  • EOA and LKB contributed equally.

  • Correction notice This article has been corrected since it published online to include the Competing interests statement.

  • Contributors EOA, LKB, LLA and JLK drafted the manuscript. EHG, LLA, EOA, LKB, JLK, GO, HA, SB, EOdoda, FO, COO, TO, EAB, ZK and IE-W conceptualised and designed the study. EOA, LKB, JLK, GO, HA, SB, EN, JO, IO, NS, BO, JN, COO, EN, EOdoda, EOmondi, FO, COO, TO, ZK, IE-W, MP, EAB, EHG and LLA contributed to implementation of study activities and data analysis. LLA is the study guarantor. All authors read, revised and approved the final manuscript.

  • Funding Funding National Institute or Nursing Research, National Institutes of Health R01NR018801. National Institute of Mental Health 1K01MH130244 and National Institutes of HealthK24 AI134413.

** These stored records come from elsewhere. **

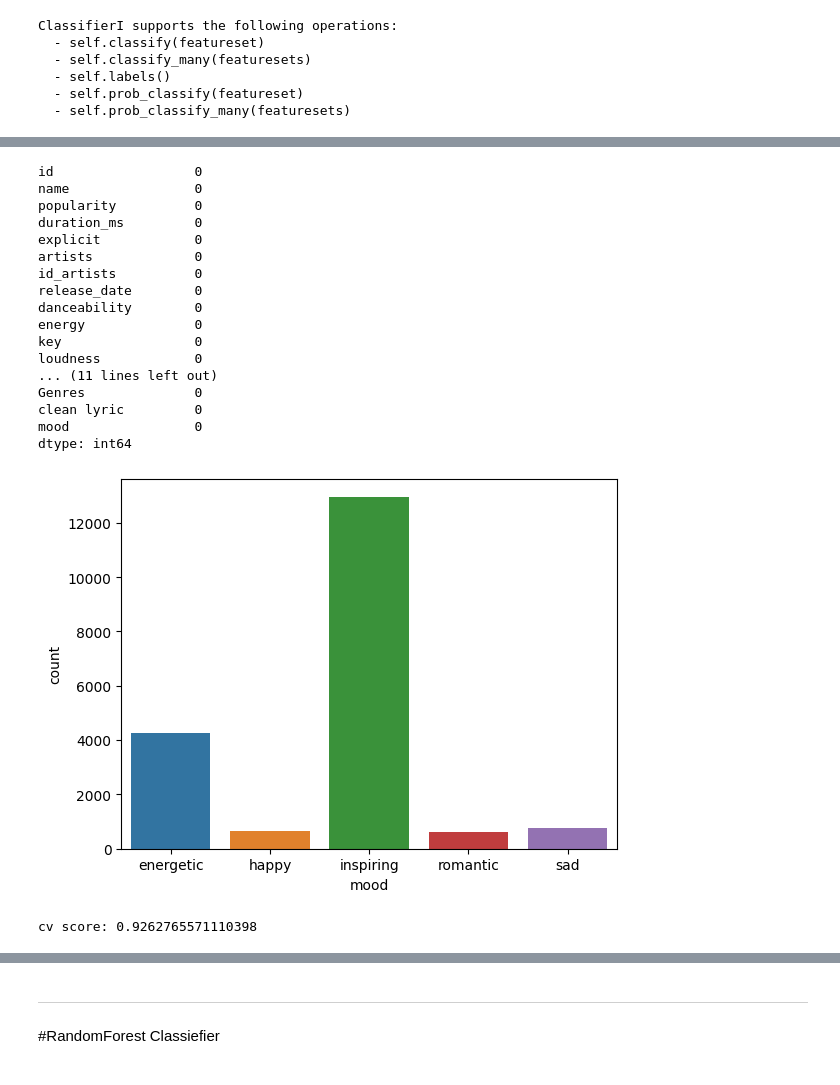
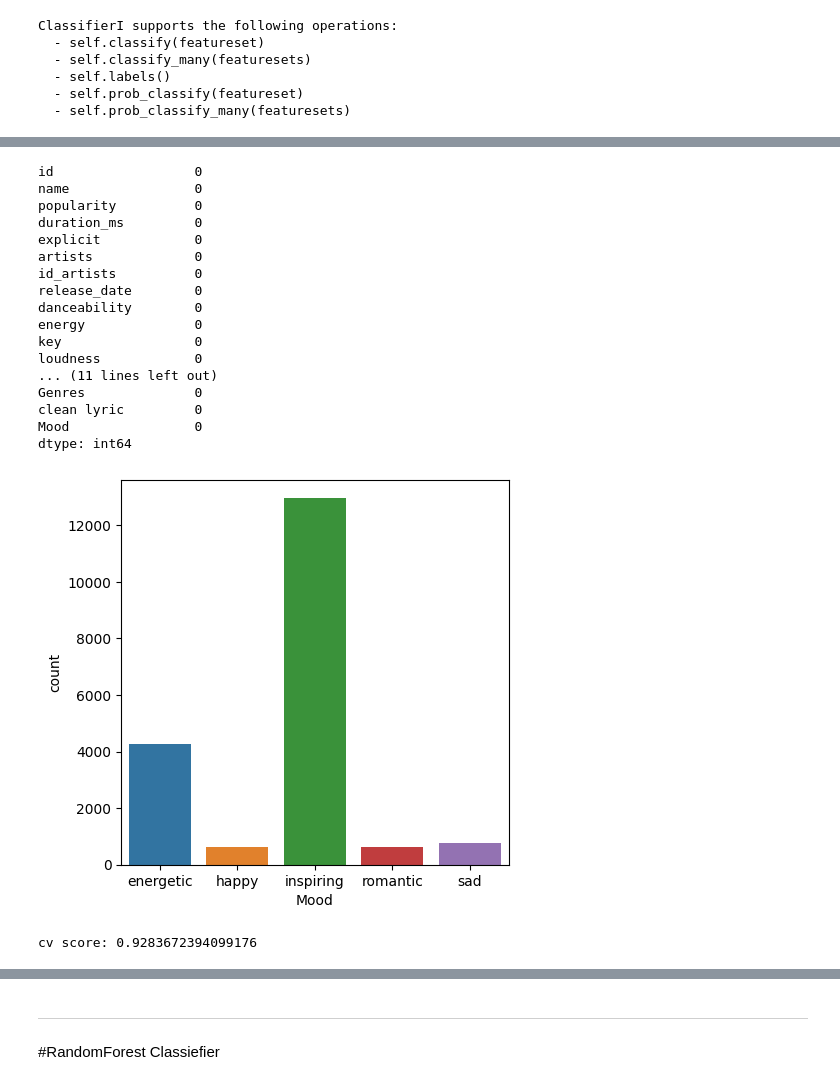
Before and after one commit to yashadityasinghnegi/dti-music-recommender, a Jupyter notebook: classification_compare.ipynb, the cells around one changed output, grey strips where cells are left out. Saved outputs shown, nothing was run; the diff lists cells and outputs as text; code cells hidden in the pictures.

```diff
--- a/classification_compare.ipynb
+++ b/classification_compare.ipynb
@@ -63,7 +63,7 @@ def assign_mood(row):
 
     # Add more conditions for other mood types
 # %%
-df_m = pd.read_csv('df_comb.csv')
+df_m = pd.read_csv('/content/df_comb_with_mood.csv')
 # %%
 df_m.head(1)
 # %% [output]
@@ -96,23 +92,23 @@ loudness            0
 ... (11 lines left out)
 Genres              0
 clean lyric         0
-mood                0
+Mood                0
 dtype: int64
 # %%
 import pandas as pd
 import seaborn as sns
 
 # Assuming you have a DataFrame called 'df' and a column named 'mood' containing mood labels
 # Convert the 'mood' column to categorical data type
-df_m['mood'] = pd.Categorical(df_m['mood'])
+df_m['Mood'] = pd.Categorical(df_m['Mood'])
 
 # Plot the count of each mood category
-sns.countplot(data=df_m, x='mood')
+sns.countplot(data=df_m, x='Mood')
 
 # Display the plot
 plt.show()
 # %% [output]
-[figure, old version]
+[figure, new version]
 # %%
 import pandas as pd
 from sklearn.preprocessing import StandardScaler
@@ -129,8 +125,8 @@ features_for_mood = ['energy', 'danceability', 'valence']
 hyper_opt = False
 
 #split into trainval and test
-trainx, testx, trainy, testy = train_test_split(df_m[features_for_mood], df_m['mood'], test_size = 0.33,
-                                                random_state = 42, stratify=df_m['mood'])
+trainx, testx, trainy, testy = train_test_split(df_m[features_for_mood], df_m['Mood'], test_size = 0.33,
+                                                random_state = 42, stratify=df_m['Mood'])
 
 scaler = StandardScaler()
 train_scaled = scaler.fit_transform(trainx)
@@ -147,7 +143,7 @@ if hyper_opt:
     import pdb
     pdb.set_trace()
 # %% [output]
-cv score: 0.9262765571110398
+cv score: 0.9283672394099176
 # %%
 from sklearn.model_selection import cross_validate
 # %%
```
Also changed, not shown: parts of 26 cells of this notebook.
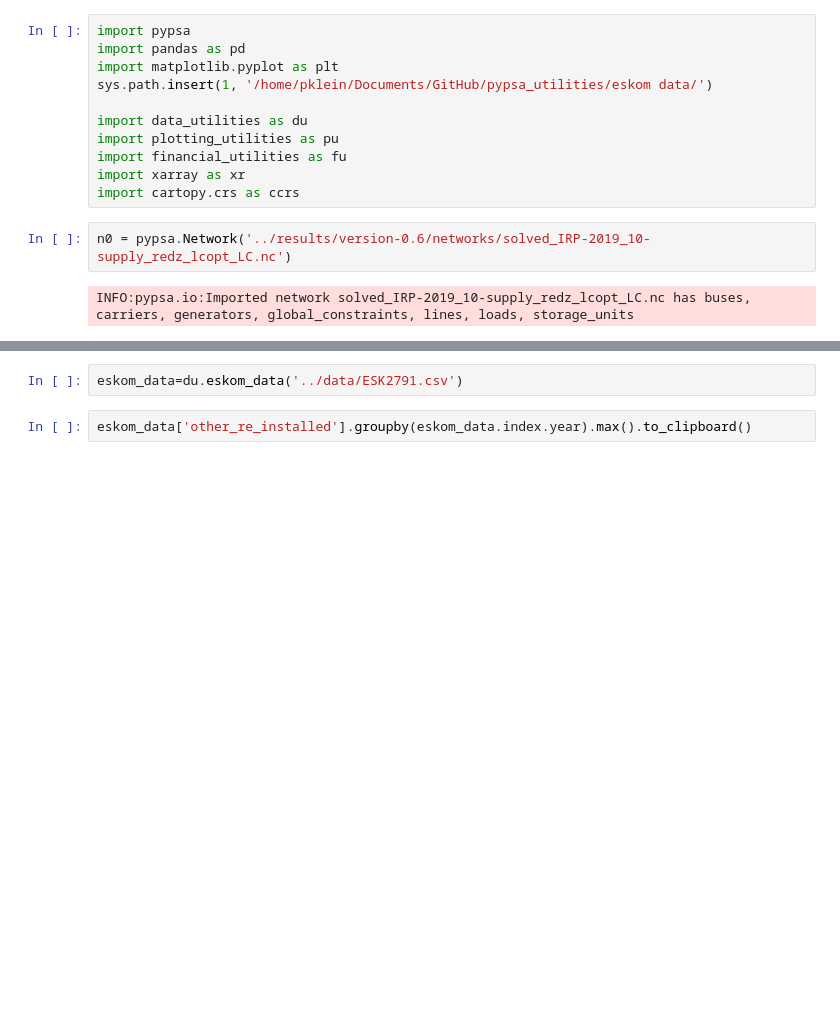
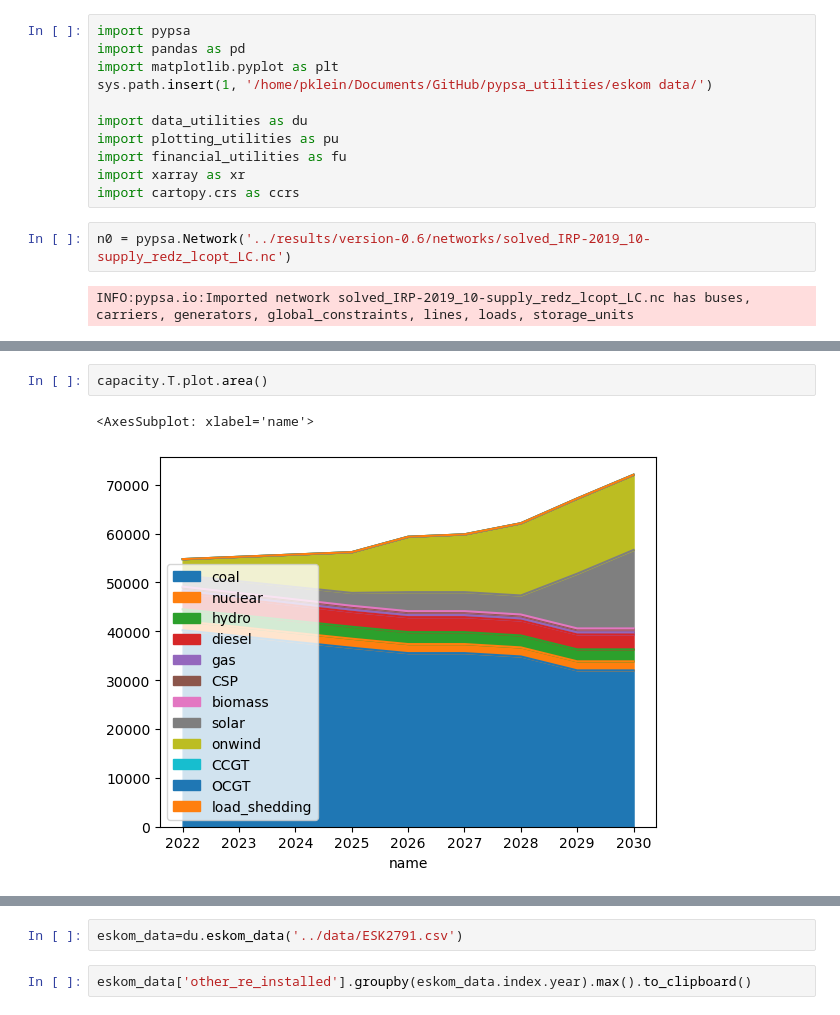
Before and after one commit to PyPSA/pypsa-za, a Jupyter notebook: notebooks/general_playground.ipynb, the cells around one changed output, grey strips where cells are left out. Drawn from its saved outputs; the diff is of its cells as text; blank space fills up the shorter version.

```diff
--- a/notebooks/general_playground.ipynb
+++ b/notebooks/general_playground.ipynb
@@ -104 +117,6 @@ capacity
+# %%
+capacity.T.plot.area()
+# %% [output]
+<AxesSubplot: xlabel='name'>
+[figure, added]
 # %%
```
Also changed, not shown: parts of 15 cells of this notebook, 8 other files.
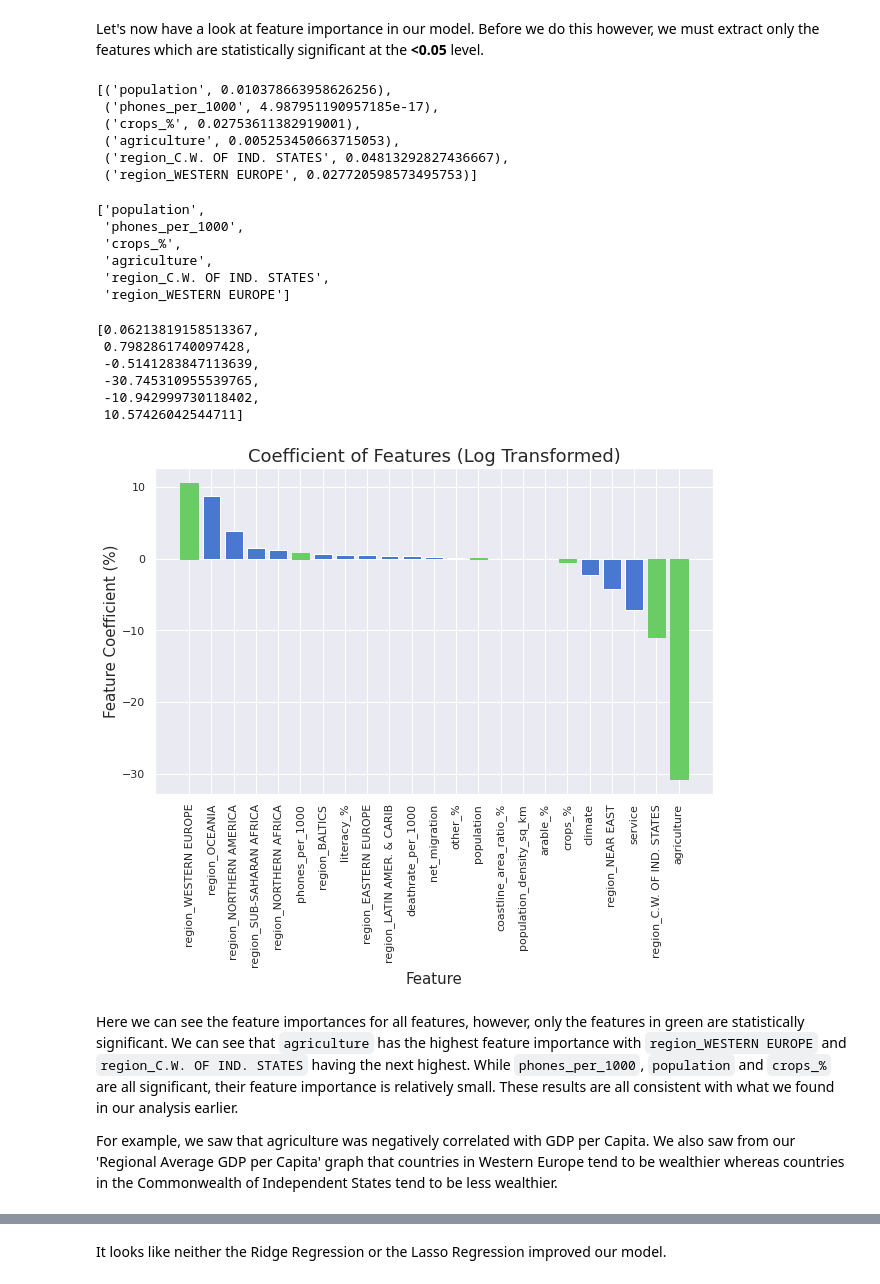
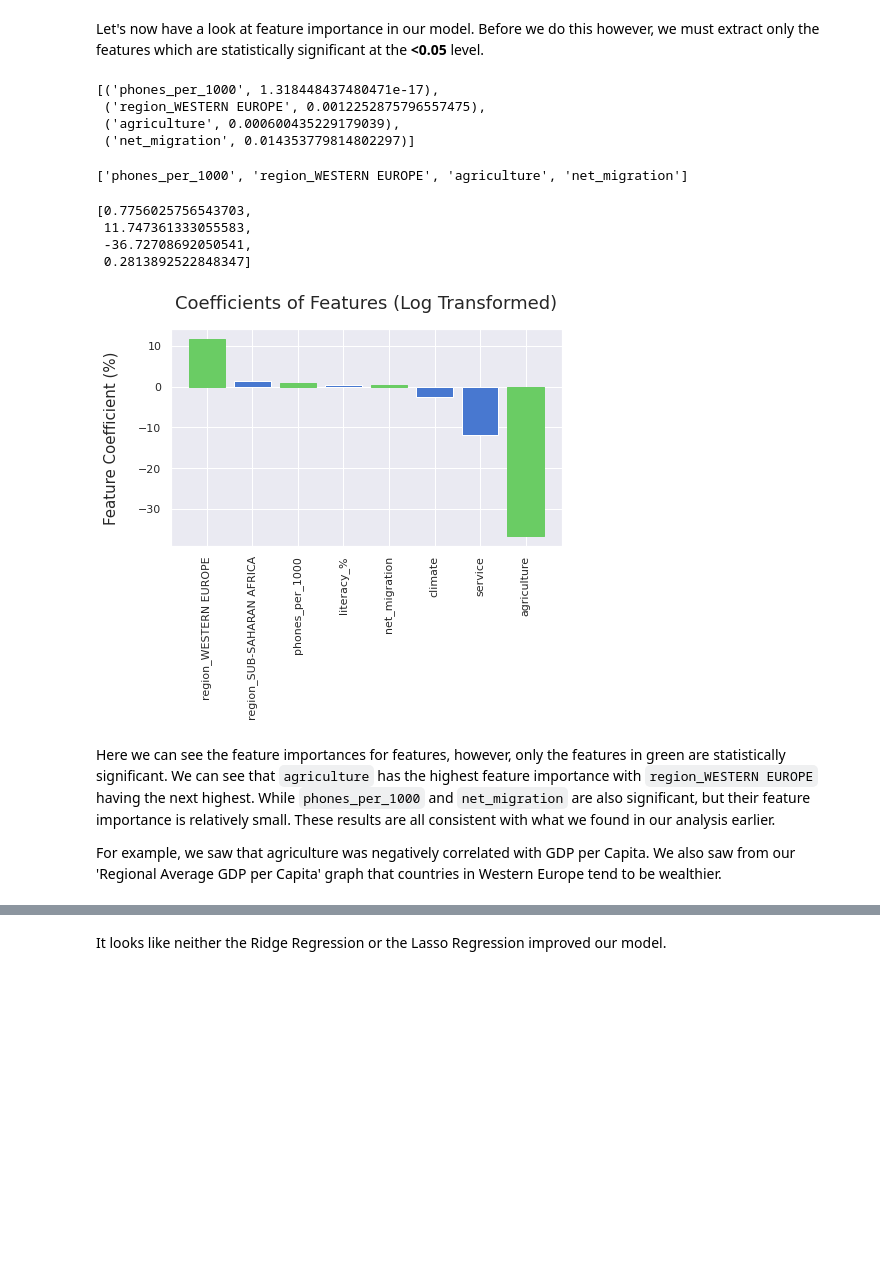
Before and after one commit to dan-grant-hunter/Countries_of_the_World, a Jupyter notebook: countries_of_the_world.ipynb, the cells around one changed output, grey strips where cells are left out. Drawn from its saved outputs; the diff is of its cells as text; code cells hidden in the pictures; blank space fills up the shorter version.

```diff
--- a/countries_of_the_world.ipynb
+++ b/countries_of_the_world.ipynb
@@ -311,13 +359,13 @@ Using the box plots above, we can decide to impute missing values with either me
 # %%
 # Impute values
-data['net_migration'].fillna(0, inplace=True)
-data['infant_mortality_per_1000'].fillna(0, inplace=True)
+data['net_migration'].fillna(data.groupby('region')['net_migration'].transform('median'), inplace=True)
+data['infant_mortality_per_1000'].fillna(data.groupby('region')['infant_mortality_per_1000'].transform('median'), inplace=True)
 data['gdp_per_capita_usd'].fillna(2500, inplace=True)
 data['literacy_%'].fillna(data.groupby('region')['literacy_%'].transform('median'), inplace= True)
 data['phones_per_1000'].fillna(data.groupby('region')['phones_per_1000'].transform('median'), inplace= True)
-data['arable_%'].fillna(0, inplace=True)
-data['crops_%'].fillna(0, inplace=True)
-data['other_%'].fillna(0, inplace=True)
+data['arable_%'].fillna(data.groupby('region')['arable_%'].transform('median'), inplace=True)
+data['crops_%'].fillna(data.groupby('region')['crops_%'].transform('median'), inplace=True)
+data['other_%'].fillna(data.groupby('region')['other_%'].transform('median'), inplace=True)
 data['climate'].fillna(data.groupby('region')['climate'].transform(lambda x: x.mode().max()), inplace=True)
 data['birthrate_per_1000'].fillna(data.groupby('region')['birthrate_per_1000'].transform('mean'), inplace= True)
 data['deathrate_per_1000'].fillna(data.groupby('region')['deathrate_per_1000'].transform('median'), inplace= True)
@@ -763,7 +823,7 @@ An RMSE of $3230.64 and an R² Score of 0.87 is a good baseline to begin with. B
 # %%
 # Create and fit sm model to data split 5 (all features, log transformed)
-lr_sm5 = sm.OLS(y5_train_log, sm.add_constant(X5_train_log)).fit()
-print(lr_sm5.summary())
+lr_sm6 = sm.OLS(y6_train_log, sm.add_constant(X6_train_log)).fit()
+print(lr_sm6.summary())
 # %% [output]
                             OLS Regression Results
 ==============================================================================
@@ -786,10 +846,10 @@ strong multicollinearity or other numerical problems.
 From the statsmodels summary, it looks like we may have multicollinearity in our data so we will check for it using variance inflation factor (VIF).
 # %%
 # Check for multicollinearity using data split 5 (all features, log transformed)
-X5_constant = sm.add_constant(X5_train_log)
+X6_constant = sm.add_constant(X6_train_log)
 vif = pd.DataFrame()
-vif['Features'] = X5_constant.columns
-vif['VIF'] = [variance_inflation_factor(X5_constant.values, i) for i in range(X5_constant.shape[1])]
+vif['Features'] = X6_constant.columns
+vif['VIF'] = [variance_inflation_factor(X6_constant.values, i) for i in range(X6_constant.shape[1])]
 vif[vif['VIF']>5][1:]
 # %% [output]
 |  | Features | VIF |
@@ -807,7 +874,7 @@ Not surprisingly, agriculture, industry and service have a high VIF. This is bec
 # %%
 # Run regression with multicollinearity removed
-X7 = X.copy()
-X7 = X7.drop(columns=['industry', 'infant_mortality_per_1000', 'birthrate_per_1000', 'area_sq_km'])
+X7 = X_selected.copy()
+X7 = X7.drop(columns=['infant_mortality_per_1000', 'birthrate_per_1000'])
 y7 = y.copy()
 
 # Create train/test split
@@ -902,57 +961,46 @@ sig_ivs7 = [(feature, p_value) for feature, p_value in list(zip(list(X7.columns)
            if p_value < 0.05]
 sig_ivs7
 # %% [output]
-[('population', 0.010378663958626256),
- ('phones_per_1000', 4.987951190957185e-17),
- ('crops_%', 0.02753611382919001),
- ('agriculture', 0.005253450663715053),
- ('region_C.W. OF IND. STATES', 0.04813292827436667),
- ('region_WESTERN EUROPE', 0.027720598573495753)]
+[('phones_per_1000', 1.318448437480471e-17),
+ ('region_WESTERN EUROPE', 0.0012252875796557475),
+ ('agriculture', 0.000600435229179039),
+ ('net_migration', 0.014353779814802297)]
 # %%
 # Names of features which are statistically significant
 sig_ivs_names7 = [x for (x, y) in sig_ivs7]
 sig_ivs_names7
 # %% [output]
-['population',
- 'phones_per_1000',
- 'crops_%',
- 'agriculture',
- 'region_C.W. OF IND. STATES',
- 'region_WESTERN EUROPE']
+['phones_per_1000', 'region_WESTERN EUROPE', 'agriculture', 'net_migration']
 # %%
 # Coefficients for significant features (percentage change of y with a 1% increase in X)
 features_list7 = list(zip(list(X7.columns), list(lr_sm7.params[1:])))
 coefs_of_sig_ivs7 = [y for (x, y) in features_list7 if x in sig_ivs_names7]
 coefs_of_sig_ivs7
 # %% [output]
-[0.06213819158513367,
- 0.7982861740097428,
- -0.5141283847113639,
- -30.745310955539765,
- -10.942999730118402,
- 10.57426042544711]
+[0.7756025756543703,
+ 11.747361333055583,
+ -36.72708692050541,
+ 0.2813892522848347]
 # %%
-# Plot coefficients of all features (green bars indicate statistically significant features)
+# Plot coefficients of features (green bars indicate statistically significant features)
 df_features7 = pd.DataFrame(features_list7, columns=['Feature', 'Coefficient'])
 df_sorted_desc7 = df_features7.sort_values('Coefficient', ascending=False)
-plt.figure(figsize=(10,6))
+plt.figure(figsize=(7,4))
 coef_of_features7 = plt.bar('Feature', 'Coefficient', data=df_sorted_desc7)
 plt.xticks(rotation=90)
-plt.xlabel('Feature', size=15)
-plt.ylabel('Feature Coefficient (%)', size=15)
-plt.title('Coefficients of Features (Log Transformed)', size=18)
+# plt.xlabel('Feature', size=15)
+plt.ylabel('Feature Coefficient (%)', size=15, labelpad=20)
+plt.title('Coefficients of Features (Log Transformed)', size=18, pad=20)
 coef_of_features7[0].set_color('g')
-coef_of_features7[5].set_color('g')
-coef_of_features7[-10].set_color('g')
-coef_of_features7[-6].set_color('g')
-coef_of_features7[-2].set_color('g')
-coef_of_features7[-1].set_color('g')
+coef_of_features7[2].set_color('g')
+coef_of_features7[4].set_color('g')
+coef_of_features7[7].set_color('g')
 # %% [output]
-[figure, old version]
+[figure, new version]
 # %% [markdown]
-Here we can see the feature importances for all features, however, only the features in green are statistically significant. We can see that `agriculture` has the highest feature importance with `region_WESTERN EUROPE` and `region_C.W. OF IND. STATES` having the next highest. While `phones_per_1000`, `population` and `crops_%` are all significant, their feature importance is relatively small. These results are all consistent with what we found in our analysis earlier.
+Here we can see the feature importances for features, however, only the features in green are statistically significant. We can see that `agriculture` has the highest feature importance with `region_WESTERN EUROPE` having the next highest. While `phones_per_1000` and `net_migration` are also significant, but their feature importance is relatively small. These results are all consistent with what we found in our analysis earlier.
 
-For example, we saw that agriculture was negatively correlated with GDP per Capita. We also saw from our 'Regional Average GDP per Capita' graph that countries in Western Europe tend to be wealthier whereas countries in the Commonwealth of Independent States tend to be less wealthier.
+For example, we saw that agriculture was negatively correlated with GDP per Capita. We also saw from our 'Regional Average GDP per Capita' graph that countries in Western Europe tend to be wealthier.
 # %%
 # Plot absolute coefficients of features
 df_features_abs7 = df_features7.copy()
```
Also changed, not shown: parts of 101 cells of this notebook.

  • Competing interests Dr. Beres’ contribution to this publication was as a consultant to Washington University in St. Louis. This arrangement has been reviewed and approved by the Johns Hopkins University in accordance with its conflict of interest policies.

  • Patient and public involvement Patients and/or the public were involved in the design, or conduct, or reporting, or dissemination plans of this research. Refer to the Methods section for further details.

  • Provenance and peer review Not commissioned; externally peer reviewed.

  • Supplemental material This content has been supplied by the author(s). It has not been vetted by BMJ Publishing Group Limited (BMJ) and may not have been peer-reviewed. Any opinions or recommendations discussed are solely those of the author(s) and are not endorsed by BMJ. BMJ disclaims all liability and responsibility arising from any reliance placed on the content. Where the content includes any translated material, BMJ does not warrant the accuracy and reliability of the translations (including but not limited to local regulations, clinical guidelines, terminology, drug names and drug dosages), and is not responsible for any error and/or omissions arising from translation and adaptation or otherwise.